This month most of the team braved the airports and came together in person for a two week sprint. The aim was to have a fully working device by the time we went home. Spoiler alert – we did it!
We took a lot of precautions to pull this off. With everyone taking tests before, during and after the sprint. Remaining isolated until test results were confirmed. Using the best PPE available. Everyone is now safely back home with negative tests.
Very quickly we discovered that the SJ201 rev 3 had an issue reliably outputting audio. This hadn’t come up in our testing to date as the sound works when first booted. However after varying amounts of time the output cut out and would not return until rebooting the device.
As you can imagine, this was an unexpected turn of events, consuming a sizable portion of the sprint efforts.

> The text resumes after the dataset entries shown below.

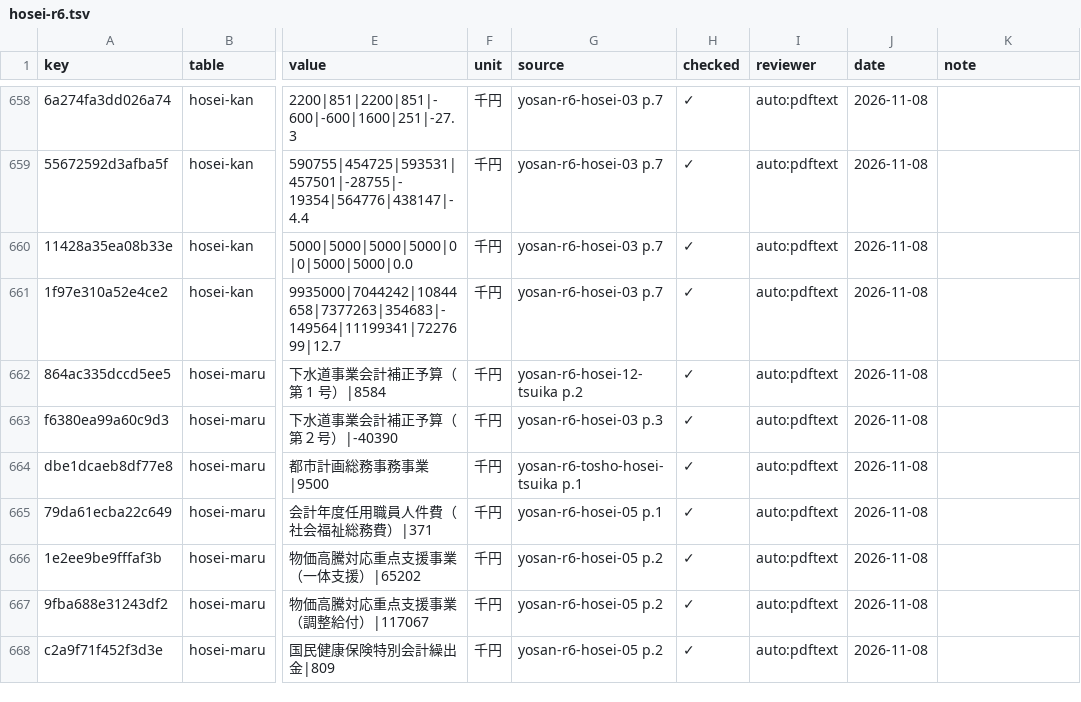
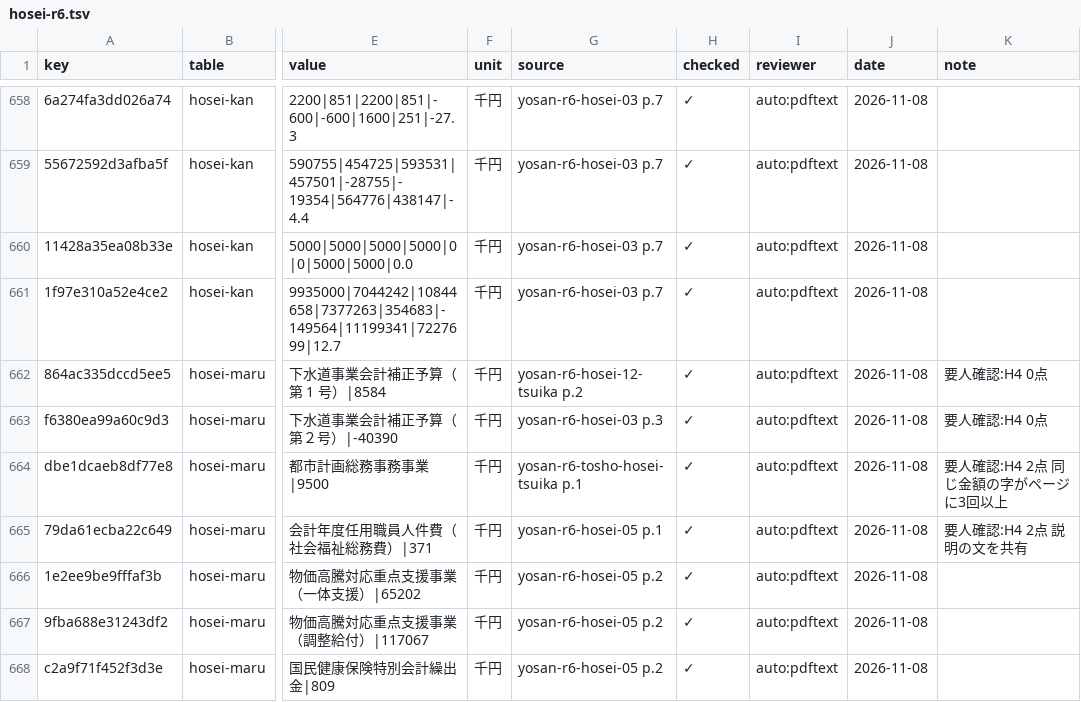
Before and after one commit to kken78/hino-town-docs, a TSV file: data/struct/audit/hosei-r6.tsv, drawn as a sheet; only a part is shown, gaps mark what is left out; the diff covers the shown part only; the diff names each change by its address in the sheet, - before the commit and + after, or states it on an @@ line.

```diff
--- a/data/struct/audit/hosei-r6.tsv
+++ b/data/struct/audit/hosei-r6.tsv
-K662:K663 (note): (empty)
+K662:K663 (note): 要人確認:H4 0点
-K664 (note): (empty)
+K664 (note): 要人確認:H4 2点 同じ金額の字がページに3回以上
-K665 (note): (empty)
+K665 (note): 要人確認:H4 2点 説明の文を共有
```
Also changed, not shown: 24 edited cells elsewhere in this file.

The issue was tracked down to an incompatibility in the USB of the XMOS chip and Raspberry Pi 4. It works fine on a Pi 3 but that causes other problems, so we decided to work around it and use the I2S bus instead. As a temporary work around, we were able to add a jumper from one of the Pi’s GPIO pins to the XMOS chip allowing us to reset the chip in software anytime the failure occurred. This meant we could continue prototyping with the current board, however it is not a final solution.
As we mentioned in the last update we were already planning another revision of the board in order to switch the audio output to use a direct I2S connection. The change to I2S will also address this audio output issue as we will no longer be needing the USB driver.
Our expectation is that this will be the final revision before we start shipping the Mark II Dev Kits.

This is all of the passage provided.